Another reason why an attorney wouldn’t want to practice law this way would be that they can’t have enough time to do their due diligence. It’s true that some accident attorneys prey on the vulnerable. But it’s also true that people fake accidents and trick lawyers to represent their case to win settlements. It actually works both ways. Though Ben Crump claims he is incredibly discerning with his case load, he miraculously gets retained in impossible time.

Crump Was Doing Interviews With George Floyd’s Family Before He Could Have Even Been Properly Identified

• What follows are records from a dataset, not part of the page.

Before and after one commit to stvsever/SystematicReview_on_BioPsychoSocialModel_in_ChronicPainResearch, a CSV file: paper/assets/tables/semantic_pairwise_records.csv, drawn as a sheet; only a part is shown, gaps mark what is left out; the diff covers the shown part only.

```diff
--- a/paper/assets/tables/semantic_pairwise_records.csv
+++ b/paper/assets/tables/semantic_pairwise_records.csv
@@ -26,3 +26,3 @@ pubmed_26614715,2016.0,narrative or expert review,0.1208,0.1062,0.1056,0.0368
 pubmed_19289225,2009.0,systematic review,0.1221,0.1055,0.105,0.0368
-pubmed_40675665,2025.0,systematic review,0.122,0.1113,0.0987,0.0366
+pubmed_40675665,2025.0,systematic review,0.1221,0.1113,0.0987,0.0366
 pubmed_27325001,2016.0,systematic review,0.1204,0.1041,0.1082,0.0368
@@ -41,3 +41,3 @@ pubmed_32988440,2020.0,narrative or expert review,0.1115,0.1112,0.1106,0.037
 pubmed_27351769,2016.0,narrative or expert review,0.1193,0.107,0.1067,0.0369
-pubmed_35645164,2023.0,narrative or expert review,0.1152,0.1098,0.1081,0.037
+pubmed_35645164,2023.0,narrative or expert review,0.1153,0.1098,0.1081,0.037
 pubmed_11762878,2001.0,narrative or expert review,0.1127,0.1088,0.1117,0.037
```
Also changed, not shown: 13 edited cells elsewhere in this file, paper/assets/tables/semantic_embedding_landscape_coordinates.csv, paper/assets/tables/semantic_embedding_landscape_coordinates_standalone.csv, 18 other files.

When you read my book you’ll see the details. But the long and short of it is this. By 6pm Eastern Time on May 25, 2020, Ben Crump had found George Floyd’s family members, been retained by them, arranged an interview with them using, gotten himself interviewed on TMZ, and distributed those interviews to major news networks.

The footage of Floyd’s altercation with police aired at around 8am that morning. Floyd’s cousins admitted they didn’t even recognize him in the video. In the book I tracked Crump’s Twitter account in a span of a few hours of requesting his network find Floyd’s family, to him announcing they had retained him. Even though this may be a common practice, it’s illegal.

That’s what lawyers would call solicitation. Soliciting runners. A runner is somebody that breaks the law for an accident lawyer to allow them to cheat the system. Runners are people that find out about accidents and tip off or otherwise get lawyers referrals for clients in an illegal way. They work around the law in order to still prey on people that don’t realize it.

According to J. Gonzalez and my other research, these people can have all kinds of different jobs. EMT, police officer, 911 operator, etc. Anybody that is involved in the accident response industry. Doctors or medical examiners. You name it they’ve done it. It’s a common thing actually.

J. Gonzalez said that this is a very insidious crime because it happens so often that people ignore it. In a lot of jurisdictions where it happens often there are other more serious crimes that take up police time or the courts’ resources. Imagine in Philadelphia, if the district attorney was going after lawyers that broke the law about how they get their business. They paid an EMT $500 to let them know about a dead body in the morgue before anybody else even knew who it was. That’s how it works.

Crump used his Twitter account to solicit thousands of runners. He would like us to believe that it was only that bad. Let me be clear: that’s bad enough. Preying on families of people killed by police? He trots them out on television to solicit empathy and sets up GoFundMe accounts to generate money whether or not he wins a civil case.

Don’t Believe A Word Ben Crump Says, He’s Just Social Justice’s Biggest Loser

He pretends to win big for social justice, but he is not the one that goes after criminal charges for police. That’s not his job. He’s an accident lawyer. An ambulance chaser. A glorified barratry artist. He breaks the law to get his clients, and in order to continue his thirst for blood money, I believe he has actually gone to a new low: planning deaths.

There is a lot more to the George Floyd case than meets the eye, and the media is unlikely to go near it. But if you want to know the truth, suspect Ben Crump of the worst possible breach of public trust you can imagine.

Ben Crump is a suspect in the murder of George Floyd whether the progressives want to hear that or not.

Matt Berman

Matt Berman

Matt has been an artist since he was a child: dancing, illustrating, writing, and producing music. In business, Matt is a master strategist, and expert in communications. He combines his creative passions with his diligence as a professional to give clients a fierce competitive advantage in any circumstance. He has a Bachelors degree in Philosophy from Temple University. Follow Matt on Twitter @mattebphl